How do you predict the performance of something that is composed of countless components interacting in complex ways, costs millions of dollars to build, and for which there is no 'second chance' to get it right?
Wesley Dunn, Co-op Student
Tomorrow is my last day of a work term at Energy Revolution Services and I would like to provide my perspective as a newcomer to the clean energy sector.
I started my career as a Petroleum Engineering Technologist and worked in that field for four years as a supervisor for an oil and gas services company. I gained a lot of valuable experience, along with many useful skills, but ultimately my passion was not in the oil and gas industry.

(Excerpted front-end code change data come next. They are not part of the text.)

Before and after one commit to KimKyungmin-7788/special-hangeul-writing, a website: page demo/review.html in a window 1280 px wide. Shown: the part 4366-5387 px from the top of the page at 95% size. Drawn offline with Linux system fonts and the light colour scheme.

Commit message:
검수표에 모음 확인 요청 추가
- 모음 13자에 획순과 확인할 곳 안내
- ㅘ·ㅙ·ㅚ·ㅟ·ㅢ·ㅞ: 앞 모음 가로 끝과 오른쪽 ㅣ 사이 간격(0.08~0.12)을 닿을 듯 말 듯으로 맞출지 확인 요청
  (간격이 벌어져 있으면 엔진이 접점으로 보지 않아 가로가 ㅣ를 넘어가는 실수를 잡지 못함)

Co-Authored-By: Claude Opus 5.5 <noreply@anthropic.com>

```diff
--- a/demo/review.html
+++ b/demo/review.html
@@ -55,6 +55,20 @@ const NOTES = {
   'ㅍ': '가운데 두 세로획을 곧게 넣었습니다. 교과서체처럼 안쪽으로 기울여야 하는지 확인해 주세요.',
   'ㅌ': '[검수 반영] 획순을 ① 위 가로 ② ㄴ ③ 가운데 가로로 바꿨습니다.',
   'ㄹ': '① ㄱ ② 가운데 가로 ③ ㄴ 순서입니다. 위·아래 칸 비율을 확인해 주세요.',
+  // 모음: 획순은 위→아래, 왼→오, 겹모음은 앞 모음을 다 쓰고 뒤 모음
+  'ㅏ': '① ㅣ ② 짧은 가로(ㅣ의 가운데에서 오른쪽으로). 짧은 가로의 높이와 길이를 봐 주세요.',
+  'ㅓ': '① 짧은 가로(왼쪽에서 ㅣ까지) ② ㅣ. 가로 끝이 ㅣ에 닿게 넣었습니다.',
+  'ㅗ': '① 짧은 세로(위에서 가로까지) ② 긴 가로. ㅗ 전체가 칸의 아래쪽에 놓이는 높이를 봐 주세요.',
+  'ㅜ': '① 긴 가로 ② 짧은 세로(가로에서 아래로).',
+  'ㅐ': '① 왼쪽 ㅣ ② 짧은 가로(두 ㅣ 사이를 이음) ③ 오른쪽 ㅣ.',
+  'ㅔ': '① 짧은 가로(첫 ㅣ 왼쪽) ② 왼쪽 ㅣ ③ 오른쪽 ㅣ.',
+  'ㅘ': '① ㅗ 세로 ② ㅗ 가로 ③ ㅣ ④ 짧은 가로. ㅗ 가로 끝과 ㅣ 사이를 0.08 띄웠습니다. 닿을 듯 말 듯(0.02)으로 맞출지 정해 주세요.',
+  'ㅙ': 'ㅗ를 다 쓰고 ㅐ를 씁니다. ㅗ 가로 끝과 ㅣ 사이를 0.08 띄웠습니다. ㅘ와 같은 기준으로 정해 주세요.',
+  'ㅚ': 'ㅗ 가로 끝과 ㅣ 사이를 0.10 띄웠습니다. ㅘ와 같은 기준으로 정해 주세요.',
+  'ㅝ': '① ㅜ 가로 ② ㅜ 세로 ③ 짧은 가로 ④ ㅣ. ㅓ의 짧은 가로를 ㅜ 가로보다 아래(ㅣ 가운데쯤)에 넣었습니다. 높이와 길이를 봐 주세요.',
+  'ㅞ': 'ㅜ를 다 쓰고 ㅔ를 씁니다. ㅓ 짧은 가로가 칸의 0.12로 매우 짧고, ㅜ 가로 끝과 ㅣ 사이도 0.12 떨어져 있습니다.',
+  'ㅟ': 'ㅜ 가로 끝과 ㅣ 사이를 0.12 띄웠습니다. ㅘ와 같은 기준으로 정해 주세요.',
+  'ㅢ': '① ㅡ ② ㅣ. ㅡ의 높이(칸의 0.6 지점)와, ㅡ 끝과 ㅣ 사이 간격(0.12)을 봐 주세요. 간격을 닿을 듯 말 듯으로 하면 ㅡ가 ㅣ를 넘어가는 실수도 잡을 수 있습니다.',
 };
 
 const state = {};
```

My passion was elsewhere, but how would I find it?
Our most successful clients are those that keep an open mind. They frequently receive pleasant surprises. But we also pride ourselves on steering clients away from projects that won't work. If a project simply isn't going to meet a client's goals, there is no benefit in sugar-coating the news.

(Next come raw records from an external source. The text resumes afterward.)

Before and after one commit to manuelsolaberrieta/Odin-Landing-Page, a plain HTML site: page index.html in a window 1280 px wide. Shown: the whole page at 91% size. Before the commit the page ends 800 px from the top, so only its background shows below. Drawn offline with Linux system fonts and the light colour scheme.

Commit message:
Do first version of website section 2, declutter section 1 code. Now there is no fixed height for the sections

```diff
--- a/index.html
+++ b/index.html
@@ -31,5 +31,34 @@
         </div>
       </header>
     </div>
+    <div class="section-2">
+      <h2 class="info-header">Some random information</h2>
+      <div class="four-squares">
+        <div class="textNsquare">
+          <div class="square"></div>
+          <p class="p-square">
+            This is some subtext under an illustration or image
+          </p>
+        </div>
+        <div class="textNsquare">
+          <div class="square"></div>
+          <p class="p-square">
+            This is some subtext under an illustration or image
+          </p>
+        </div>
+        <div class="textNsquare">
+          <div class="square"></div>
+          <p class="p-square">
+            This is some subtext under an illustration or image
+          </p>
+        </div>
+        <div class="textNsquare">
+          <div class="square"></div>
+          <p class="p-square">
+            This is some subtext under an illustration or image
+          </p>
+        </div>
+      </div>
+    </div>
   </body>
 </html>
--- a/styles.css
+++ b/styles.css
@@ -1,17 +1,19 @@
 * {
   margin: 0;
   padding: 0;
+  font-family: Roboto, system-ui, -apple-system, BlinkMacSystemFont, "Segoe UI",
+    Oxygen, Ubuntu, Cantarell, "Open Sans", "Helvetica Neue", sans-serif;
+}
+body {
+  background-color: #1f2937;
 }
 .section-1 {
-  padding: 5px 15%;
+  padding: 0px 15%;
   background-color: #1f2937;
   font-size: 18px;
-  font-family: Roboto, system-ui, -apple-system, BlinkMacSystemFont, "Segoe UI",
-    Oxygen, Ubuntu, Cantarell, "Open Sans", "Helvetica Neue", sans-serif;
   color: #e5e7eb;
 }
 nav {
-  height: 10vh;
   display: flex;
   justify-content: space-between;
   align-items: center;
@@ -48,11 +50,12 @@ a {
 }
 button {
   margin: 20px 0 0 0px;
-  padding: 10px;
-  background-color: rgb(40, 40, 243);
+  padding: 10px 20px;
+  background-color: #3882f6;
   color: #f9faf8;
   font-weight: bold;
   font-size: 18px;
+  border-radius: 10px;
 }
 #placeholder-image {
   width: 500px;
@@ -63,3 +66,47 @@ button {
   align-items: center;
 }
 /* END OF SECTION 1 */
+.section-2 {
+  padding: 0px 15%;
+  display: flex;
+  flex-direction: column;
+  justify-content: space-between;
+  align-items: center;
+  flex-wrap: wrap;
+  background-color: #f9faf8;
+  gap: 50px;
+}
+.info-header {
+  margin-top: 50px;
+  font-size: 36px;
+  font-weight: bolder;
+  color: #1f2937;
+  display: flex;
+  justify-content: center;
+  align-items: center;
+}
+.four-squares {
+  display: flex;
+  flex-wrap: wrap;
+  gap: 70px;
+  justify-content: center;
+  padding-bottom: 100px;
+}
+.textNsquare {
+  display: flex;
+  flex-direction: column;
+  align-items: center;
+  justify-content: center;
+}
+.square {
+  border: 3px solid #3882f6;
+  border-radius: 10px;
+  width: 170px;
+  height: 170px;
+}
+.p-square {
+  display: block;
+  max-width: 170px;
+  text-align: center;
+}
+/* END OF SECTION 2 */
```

The COVID-19 pandemic has seen disruption on a scale few of us have seen in our lifetime. This may prompt many to think about how to be more self-sufficient during future upheavals.
Using my own household, this article illustrates the challenges involved in energy self-sufficiency. But this could easily apply to businesses, buildings, or industrial sites.
It can be daunting to think how big a task sits ahead of us in making our energy system truly sustainable.
It’s only in the rear-view mirror that we see how far we’ve truly come, and the last decade has seen huge progress.
What do I see as some of the biggest breakthroughs of the last ten years?